━━━━━ DATA FOR THIS TASK

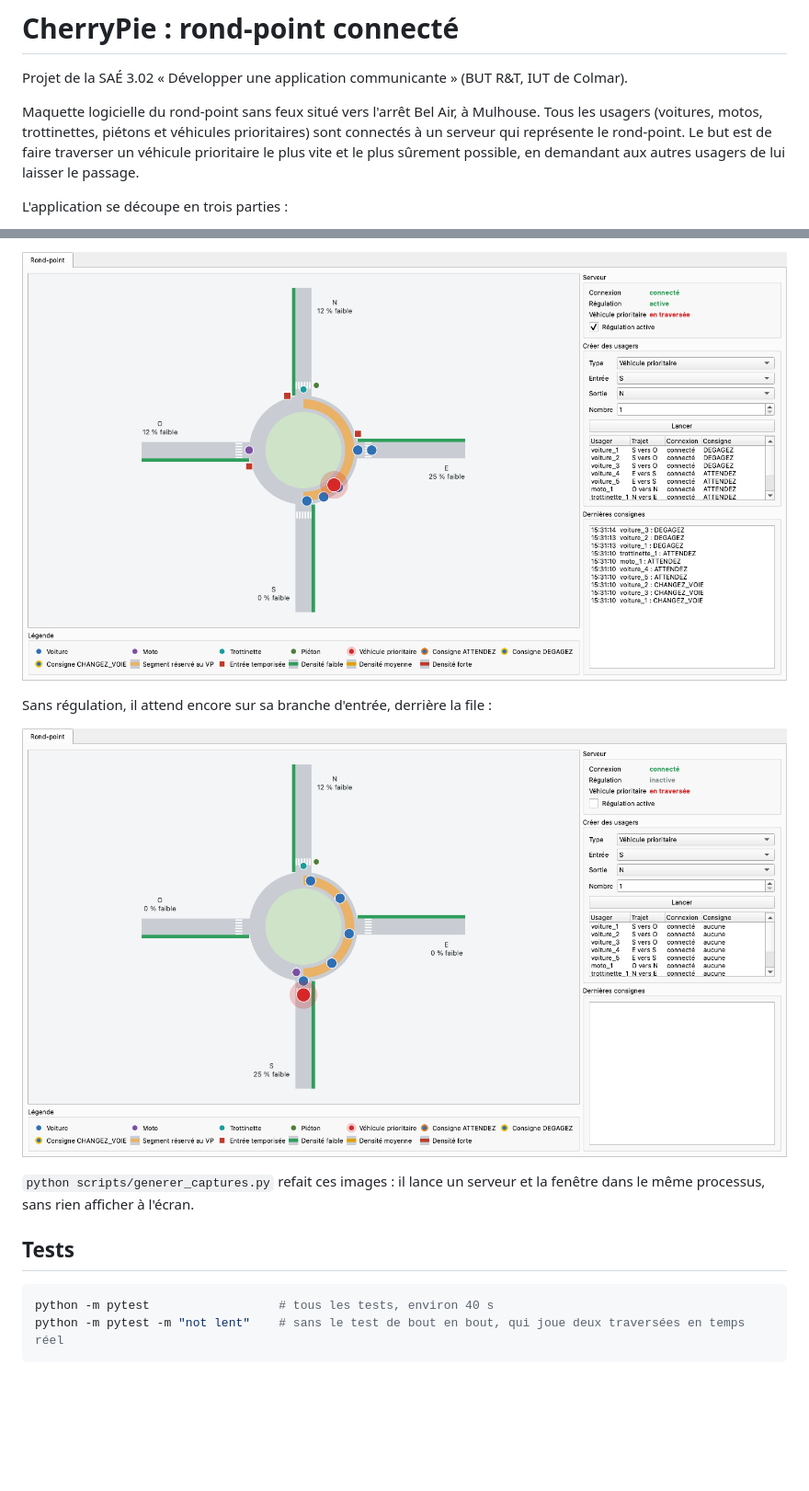
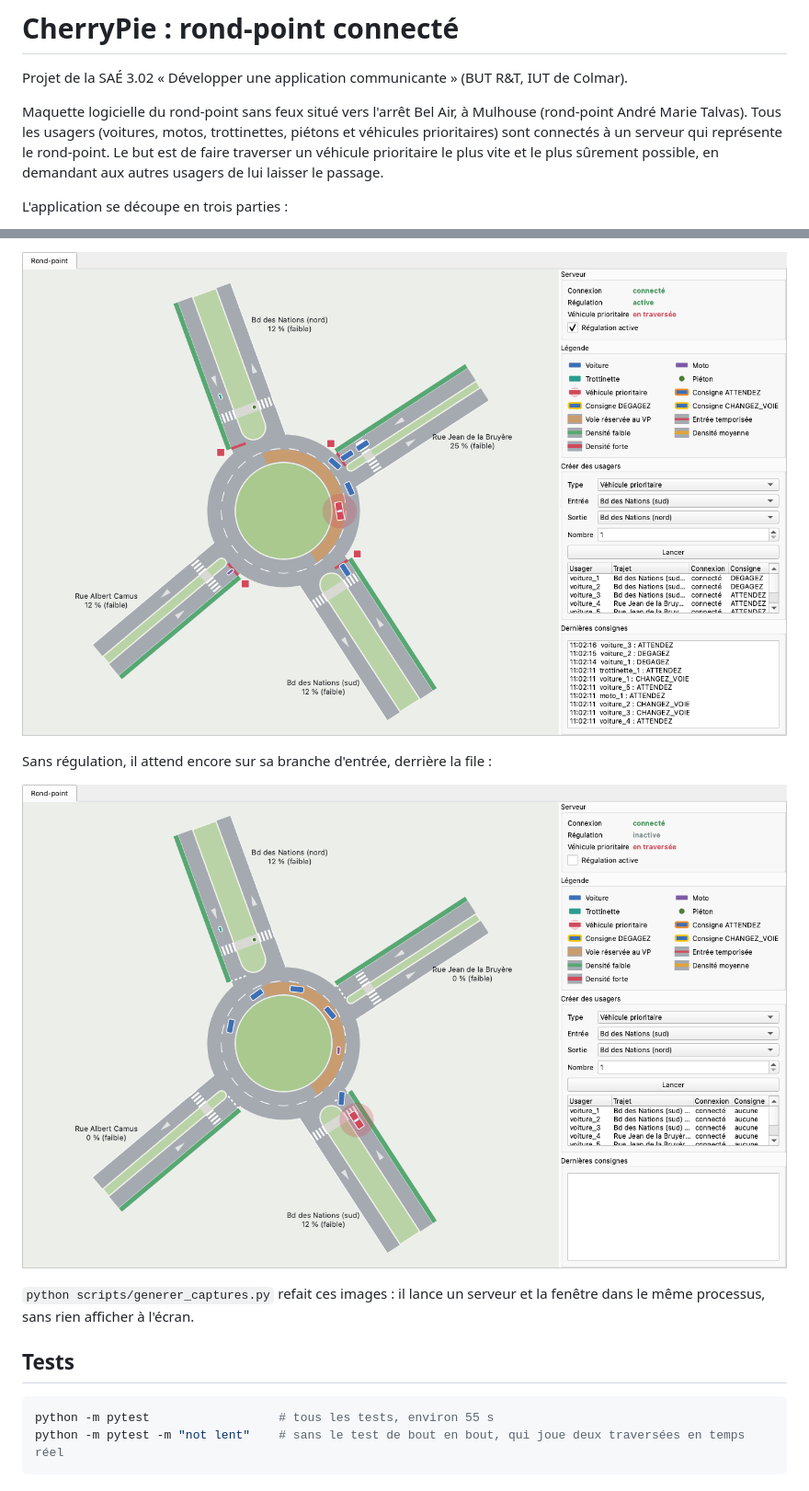
Before and after one commit to vRayzix/SAE3.02_Developper-une-application-communicante, a Markdown page: README.md, 2 parts joined by grey strips. Shown at 92% size. Drawn GitHub-style; pictures changed too: docs/captures/vp_avec_regulation.png, docs/captures/vp_sans_regulation.png; blank space fills up the shorter version.

Commit message:
docs(readme): rond-point de Bel Air et captures régénérées

````diff
--- a/README.md
+++ b/README.md
@@ -2,7 +2,7 @@
 
 Projet de la SAÉ 3.02 « Développer une application communicante » (BUT R&T, IUT de Colmar).
 
-Maquette logicielle du rond-point sans feux situé vers l'arrêt Bel Air, à Mulhouse. Tous les usagers (voitures, motos, trottinettes, piétons et véhicules prioritaires) sont connectés à un serveur qui représente le rond-point. Le but est de faire traverser un véhicule prioritaire le plus vite et le plus sûrement possible, en demandant aux autres usagers de lui laisser le passage.
+Maquette logicielle du rond-point sans feux situé vers l'arrêt Bel Air, à Mulhouse (rond-point André Marie Talvas). Tous les usagers (voitures, motos, trottinettes, piétons et véhicules prioritaires) sont connectés à un serveur qui représente le rond-point. Le but est de faire traverser un véhicule prioritaire le plus vite et le plus sûrement possible, en demandant aux autres usagers de lui laisser le passage.
 
 L'application se découpe en trois parties :
 
@@ -83,7 +86,7 @@ Sans régulation, il attend encore sur sa branche d'entrée, derrière la file :
 ## Tests
 
 ```bash
-python -m pytest                  # tous les tests, environ 40 s
+python -m pytest                  # tous les tests, environ 55 s
 python -m pytest -m "not lent"    # sans le test de bout en bout, qui joue deux traversées en temps réel
 ```
 
````
Also changed, not shown: other parts of README.md (+10 -7 lines), docs/captures/repos.png.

━━━━━━━━━━

WHAT THIS TASK INVOLVES: Produce the entries above once more, exactly as given, with each picture left out.

REPLY TO THE TASK:
Before and after one commit to vRayzix/SAE3.02_Developper-une-application-communicante, a Markdown page: README.md, 2 parts joined by grey strips. Shown at 92% size. Drawn GitHub-style; pictures changed too: docs/captures/vp_avec_regulation.png, docs/captures/vp_sans_regulation.png; blank space fills up the shorter version.

Commit message:
docs(readme): rond-point de Bel Air et captures régénérées

````diff
--- a/README.md
+++ b/README.md
@@ -2,7 +2,7 @@
 
 Projet de la SAÉ 3.02 « Développer une application communicante » (BUT R&T, IUT de Colmar).
 
-Maquette logicielle du rond-point sans feux situé vers l'arrêt Bel Air, à Mulhouse. Tous les usagers (voitures, motos, trottinettes, piétons et véhicules prioritaires) sont connectés à un serveur qui représente le rond-point. Le but est de faire traverser un véhicule prioritaire le plus vite et le plus sûrement possible, en demandant aux autres usagers de lui laisser le passage.
+Maquette logicielle du rond-point sans feux situé vers l'arrêt Bel Air, à Mulhouse (rond-point André Marie Talvas). Tous les usagers (voitures, motos, trottinettes, piétons et véhicules prioritaires) sont connectés à un serveur qui représente le rond-point. Le but est de faire traverser un véhicule prioritaire le plus vite et le plus sûrement possible, en demandant aux autres usagers de lui laisser le passage.
 
 L'application se découpe en trois parties :
 
@@ -83,7 +86,7 @@ Sans régulation, il attend encore sur sa branche d'entrée, derrière la file :
 ## Tests
 
 ```bash
-python -m pytest                  # tous les tests, environ 40 s
+python -m pytest                  # tous les tests, environ 55 s
 python -m pytest -m "not lent"    # sans le test de bout en bout, qui joue deux traversées en temps réel
 ```
 
````
Also changed, not shown: other parts of README.md (+10 -7 lines), docs/captures/repos.png.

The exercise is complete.